**DIRECTIONS FOR THIS TASK**
Work through the records below and tally every line containing "Rochester". Reply with the total alone.

**SUPPLIED RECORDS**
%%

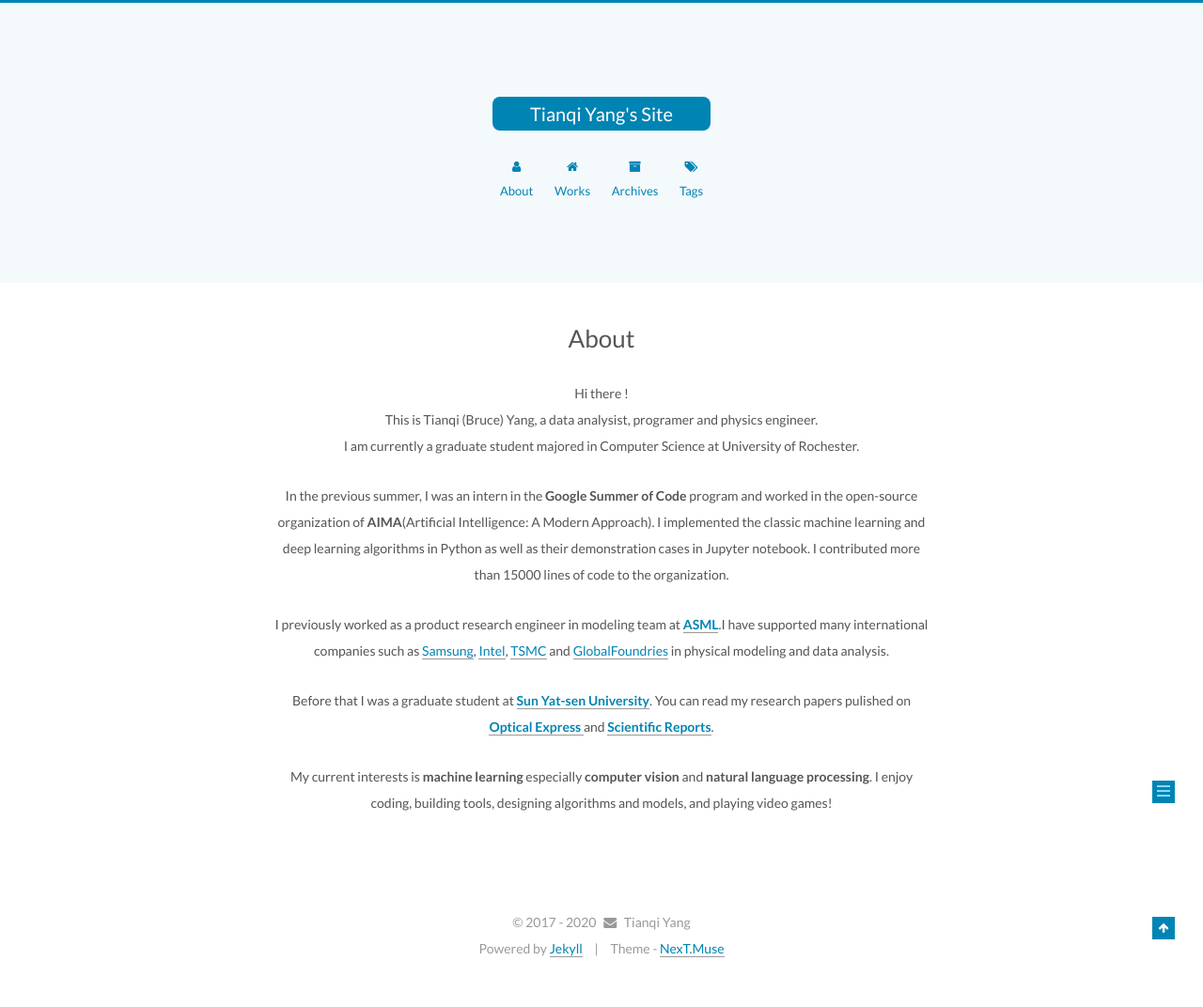
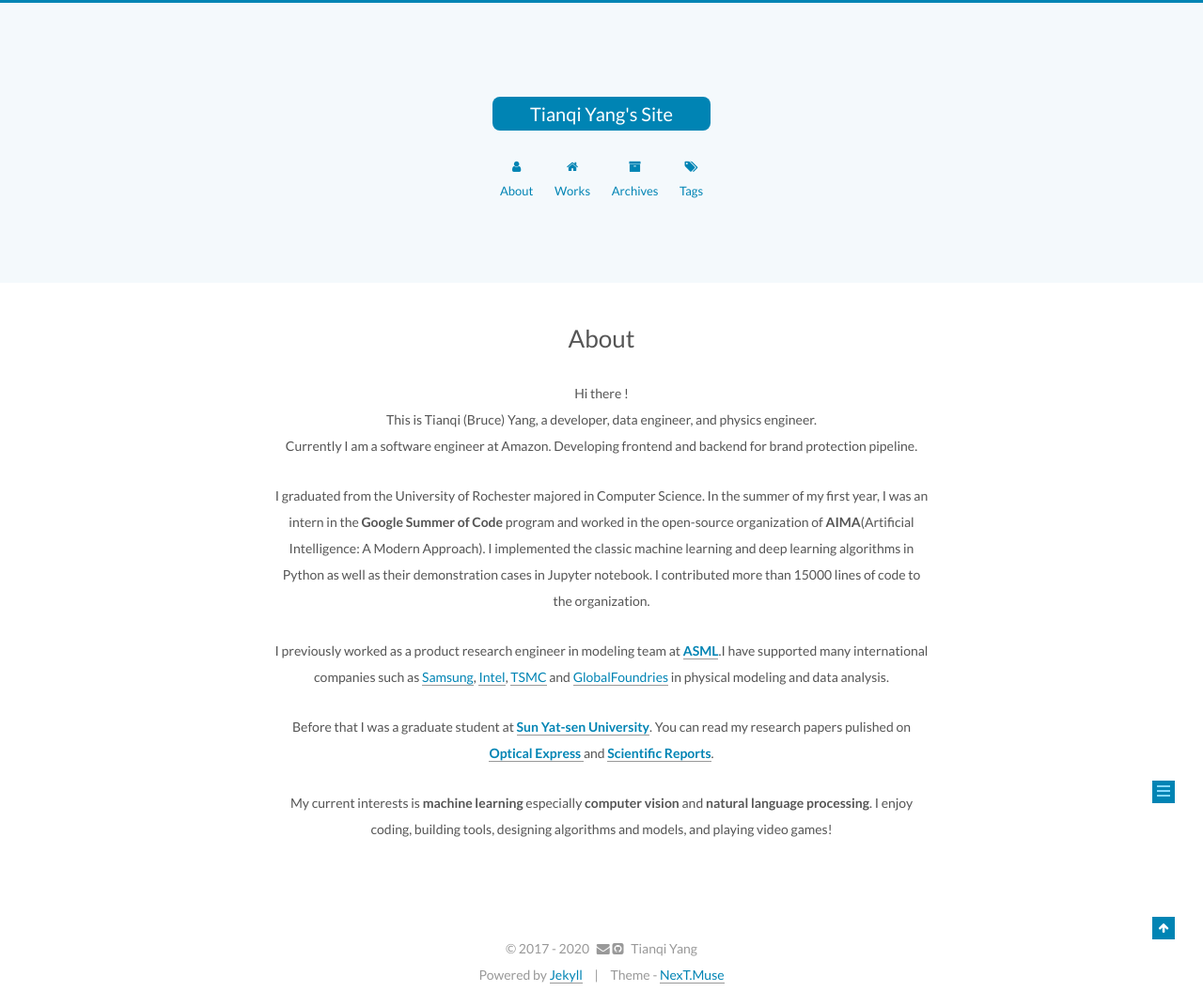
Before and after one commit to bruceyoungsysu/bruceyoungsysu.github.io, a Jekyll site: the page built from about/index.md, in a window 1280 px wide. Shown: the whole page at 94% size. Built offline with Jekyll 4.4.1, drawn with Linux system fonts in a browser that asks for light colours; before the commit the page ends 1044 px from its top, so only the background shows below that.

Commit message:
update about page

```diff
--- a/_includes/_partials/footer.html
+++ b/_includes/_partials/footer.html
@@ -5,6 +5,7 @@
   <span itemprop="copyrightYear">{{ current }}</span>
   <span class="with-love">
     <i class="fa fa-{{ site.authoricon }}"></i>
+    <i class="fa fa-github-square" aria-hidden="true"></i>
   </span>
   <span class="author" itemprop="copyrightHolder">{{ site.author }}</span>
 </div>
--- a/about/index.md
+++ b/about/index.md
@@ -4,10 +4,11 @@ type: about
 ---
 <p>
 <center>Hi there !</center>
-<center>This is Tianqi (Bruce) Yang, a data analysist, programer and physics engineer.</center>
-    <center>I am currently a graduate student majored in Computer Science at University of Rochester. </center></p>
+<center>This is Tianqi (Bruce) Yang, a developer, data engineer, and physics engineer.</center>
+    <center> Currently I am a software engineer at Amazon. Developing frontend and backend for brand protection pipeline. </center></p>
 <p><center>
-  In the previous summer, I was an intern in the <strong>Google Summer of Code</strong> program and worked in the open-source organization of <strong>AIMA</strong>(Artificial Intelligence: A Modern Approach). I implemented the classic machine learning and deep learning algorithms in Python as well as their demonstration cases in Jupyter notebook. I contributed more than 15000 lines of code to the organization.
+  I graduated from the University of Rochester majored in Computer Science.
+  In the summer of my first year, I was an intern in the <strong>Google Summer of Code</strong> program and worked in the open-source organization of <strong>AIMA</strong>(Artificial Intelligence: A Modern Approach). I implemented the classic machine learning and deep learning algorithms in Python as well as their demonstration cases in Jupyter notebook. I contributed more than 15000 lines of code to the organization.
 </center></p>
 <p>
 <center>I previously worked as a product research engineer in modeling team at <a href = "https://en.wikipedia.org/wiki/ASML_Holding"><strong>ASML</strong></a>.I have supported many international companies such as <a href = "https://en.wikipedia.org/wiki/Samsung">Samsung</a>, <a href = "https://en.wikipedia.org/wiki/Intel">Intel</a>, <a href = "https://en.wikipedia.org/wiki/TSMC">TSMC</a> and <a href = "https://en.wikipedia.org/wiki/GlobalFoundries">GlobalFoundries</a> in physical modeling and data analysis.</center>
```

%%

**EXERCISE RESPONSE**
2